There are two primary aspects to securing corporate digital assets: putting them in a logical vault and securing the perimeter.
Of the more than 9 billion records breached since 2013 only two percent were encrypted. This is like leaving the crown jewels on display 24x7 on the hope that no one will get past the perimeter protections, which will always have gaps. Companies need to encrypt all confidential and sensitive data (PII and corporate) – both at rest and in transit.
Executives should view encryption as the logical vault that locks away the data and cannot be accessed without a key. There are numerous hardware and software solutions on the market today that can be used to encrypt data and the costs are far less than the cost of restoring one's reputation, data and systems after a breach.
Thus, this should be priority one. Additionally, companies should employ the various access control analytic and authentication tools as well as implement industry standards for authentication such as two-factor authentication, and biometrics.
Finally, small business owners and IT executives need to address the people and process issues. All employees need to be security conscious and act accordingly.
This has become a rote activity at many firms and therefore data security ends up being lacking. Companies should revisit their security practices, policies and rules of behavior on handling and protecting customer information and other vital data and on how to recognize damaging phishing emails or those with potential malware attached.
Passwords should be changed to conform to the new guidelines (see recent blog "Passwords – the New Simplified Rules"). Security is everyone's job and people need to be constantly reminded of it.
HR, IT and Security need to work together to get departing employees' access rights terminated as close to the point of departure as possible. They must also work to ensure that access rights change when jobs or roles change.
Too many companies let access right accumulate as individuals get new assignments and fail to remove the rights to data that the individuals no longer need to know.
People frequently make assumptions about what they expect from a cloud provider that does not map to the reality. Except for SaaS providers one should always assume security is a joint responsibility and then understand what dimensions belong to the enterprise.
Access rights, especially root access, need to be more tightly restricted. Companies need to carefully vet each cloud provider before contract signing.
Then they should ensure cloud data is safe and secure and all data access rights are fully understood – not only during the time of usage but also after the contract is terminated but while the data still is retained by the cloud provider.
Data is one of the enterprise's most important assets.
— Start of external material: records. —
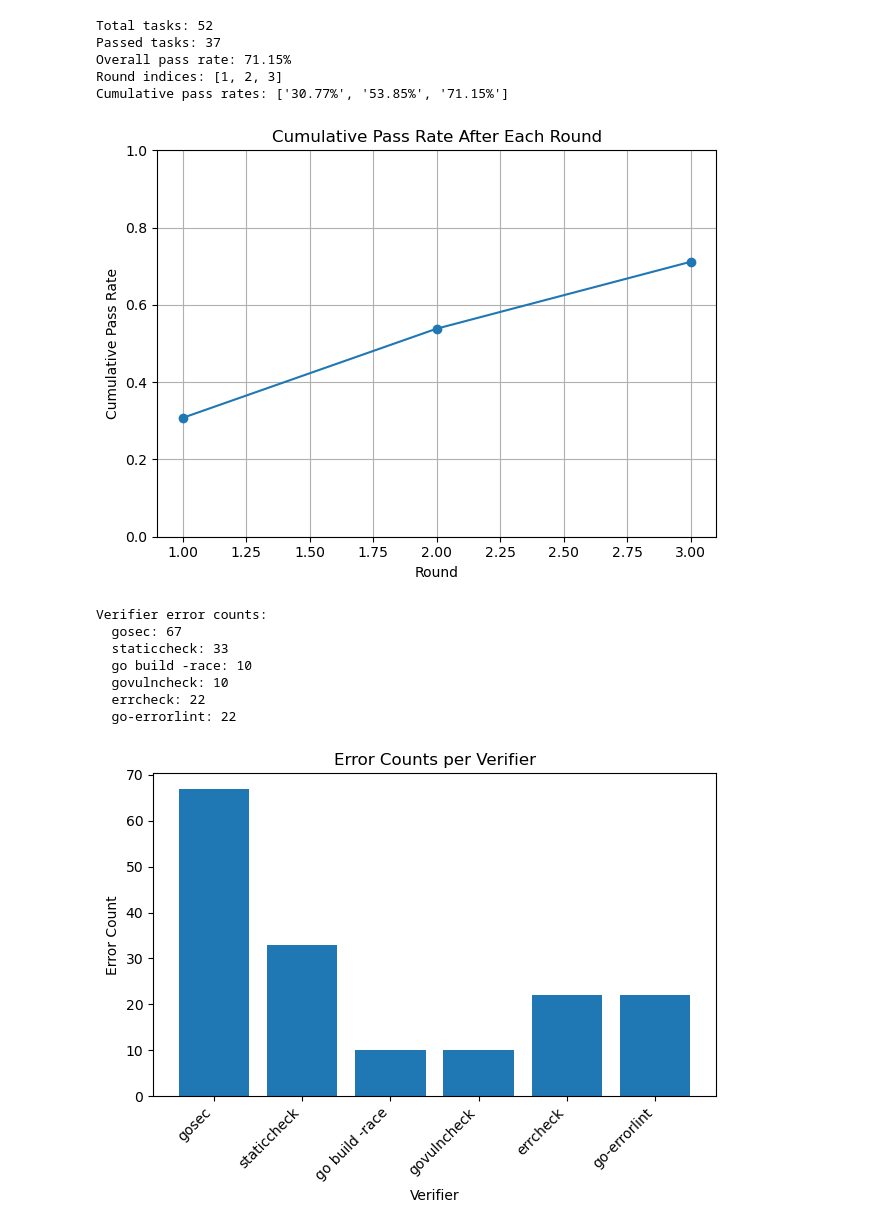
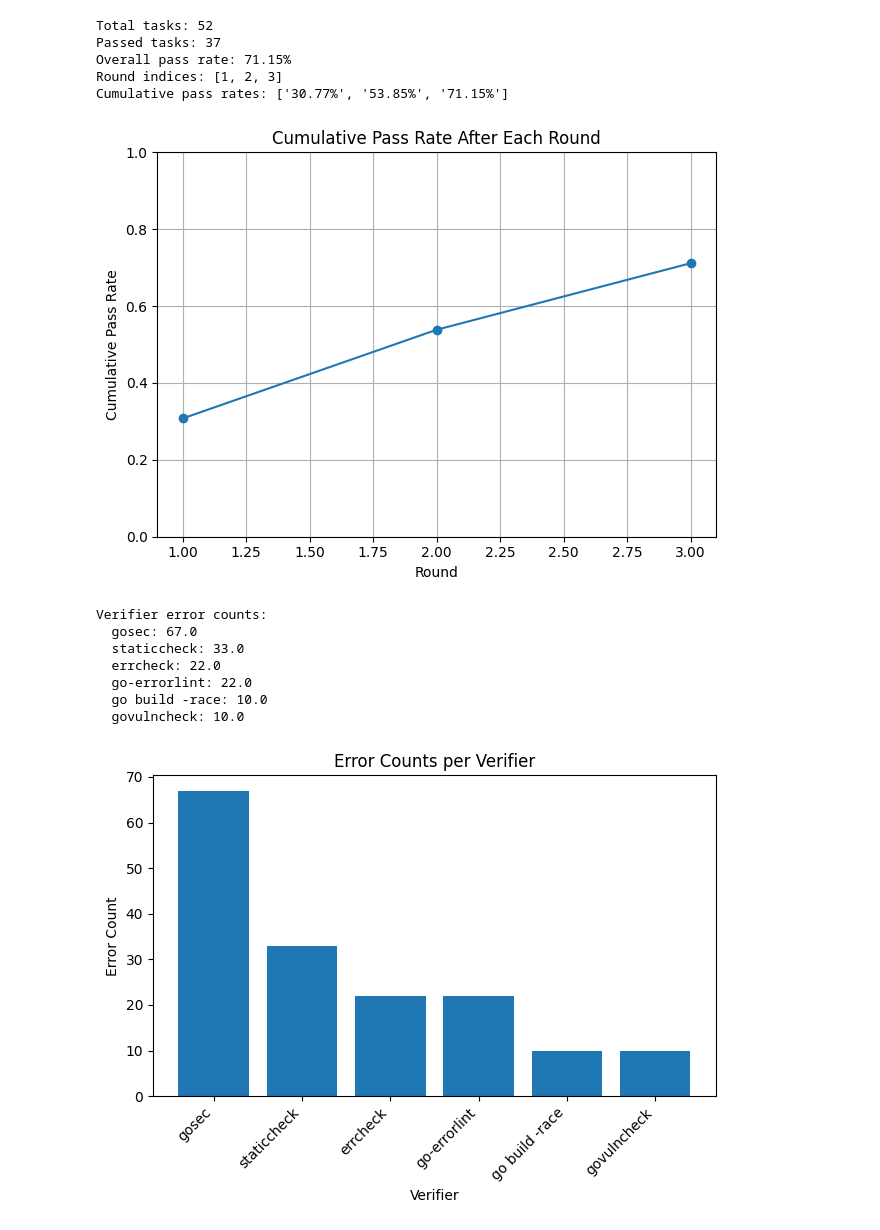
Before and after one commit to ZeSun037/go-code-generation-agency, a Jupyter notebook: src/data_analysis.ipynb, the cells around one changed output. Cells and saved outputs as stored; diff of their text form; code cells hidden in the pictures.

Commit message:
update data analysis notebook to draw cumulative results

```diff
--- a/src/data_analysis.ipynb
+++ b/src/data_analysis.ipynb
@@ -87,6 +87,7 @@ def count_verifier_errors(records):
     每一条 error 计为 1 次
     """
     counter = Counter()
+    ratio = 52 / len(records)
     for r in records:
         rounds = r.get("rounds", [])
         for rd in rounds:
@@ -94,6 +95,8 @@ def count_verifier_errors(records):
             for err in errors:
                 verifier = err.get("verifier", "UNKNOWN")
                 counter[verifier] += 1
+    for v in list(counter.keys()):
+        counter[v] *= ratio
     return counter
 
 
@@ -132,44 +135,44 @@ def plot_verifier_error_counts(counter):
 #    - 每轮之后的累计通过率折线图
 #    - 每种 verifier 报错数量的柱状图
 
-folder_path = "/home/fanbao/291P/go-code-generation-agency/benchmark/concurrency/results/gemini"  # TODO: 改成你的实际路径，例如 "benchmark/concurrency/results"
+folder_path = "../benchmark/concurrency/results/gemini"  # TODO: 改成你的实际路径，例如 "benchmark/concurrency/results"
 
 records = load_json_files(folder_path)
 
 if not records:
     print("No valid JSON records found. Check folder_path.")
 else:
     # 1. 总通过率（最终 pass）
     rate, passed, total = compute_overall_pass_rate(records)
     print(f"Total tasks: {total}")
     print(f"Passed tasks: {passed}")
     print(f"Overall pass rate: {rate:.2%}")
 
     # 2. 每轮之后的累计通过率折线图
     round_indices, cumulative_rates = compute_cumulative_pass_rate_by_round(records)
     if round_indices:
         print("Round indices:", round_indices)
         print("Cumulative pass rates:", [f"{r:.2%}" for r in cumulative_rates])
         plot_pass_rate_by_round(round_indices, cumulative_rates)
 
     # 3. 每种 verifier 报错数量柱状图
     verifier_counter = count_verifier_errors(records)
     print("Verifier error counts:")
     for v, c in verifier_counter.items():
         print(f"  {v}: {c}")
     plot_verifier_error_counts(verifier_counter)
 # %% [output]
 Total tasks: 52
 Passed tasks: 37
 Overall pass rate: 71.15%
 Round indices: [1, 2, 3]
 Cumulative pass rates: ['30.77%', '53.85%', '71.15%']
 [figure]
 Verifier error counts:
-  gosec: 67
-  staticcheck: 33
-  go build -race: 10
-  govulncheck: 10
-  errcheck: 22
-  go-errorlint: 22
+  gosec: 67.0
+  staticcheck: 33.0
+  errcheck: 22.0
+  go-errorlint: 22.0
+  go build -race: 10.0
+  govulncheck: 10.0
-[figure, old version]
+[figure, new version]
```
Also changed, not shown: parts of 6 cells of this notebook.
It needs to be proactively protected at all times – no matter where the data is stored.
IT must ensure that crown jewels are properly encrypted at all times and that a comprehensive set of intrusion detection and prevention system are in place. Cyber attacks will come but with the right offense and defense they can be warded off.
Every company must recognize the enormity of its data risk exposures and the ongoing requirement to continually raise the bar. The time to act is now – not after the horse has left the barn.
Small business and IT executives must determine and achieve an acceptable risk exposure level and then implement the set of proactive and reactive processes and tools that will enable them to reach their objectives.
About the author
Mr. Braunstein serves as Chairman/CEO and Executive Director of Research at the Robert Frances Group (RFG). In addition to his corporate role, he helps his clients wrestle with a range of business, management, regulatory, and technology issues.
He has deep and broad experience in business strategy management, business process management, enterprise systems architecture, financing, mission-critical systems, project and portfolio management, procurement, risk management, sustainability, and vendor management. Cal also chaired a Business Operational Risk Council whose membership consisted of a number of top global financial institutions.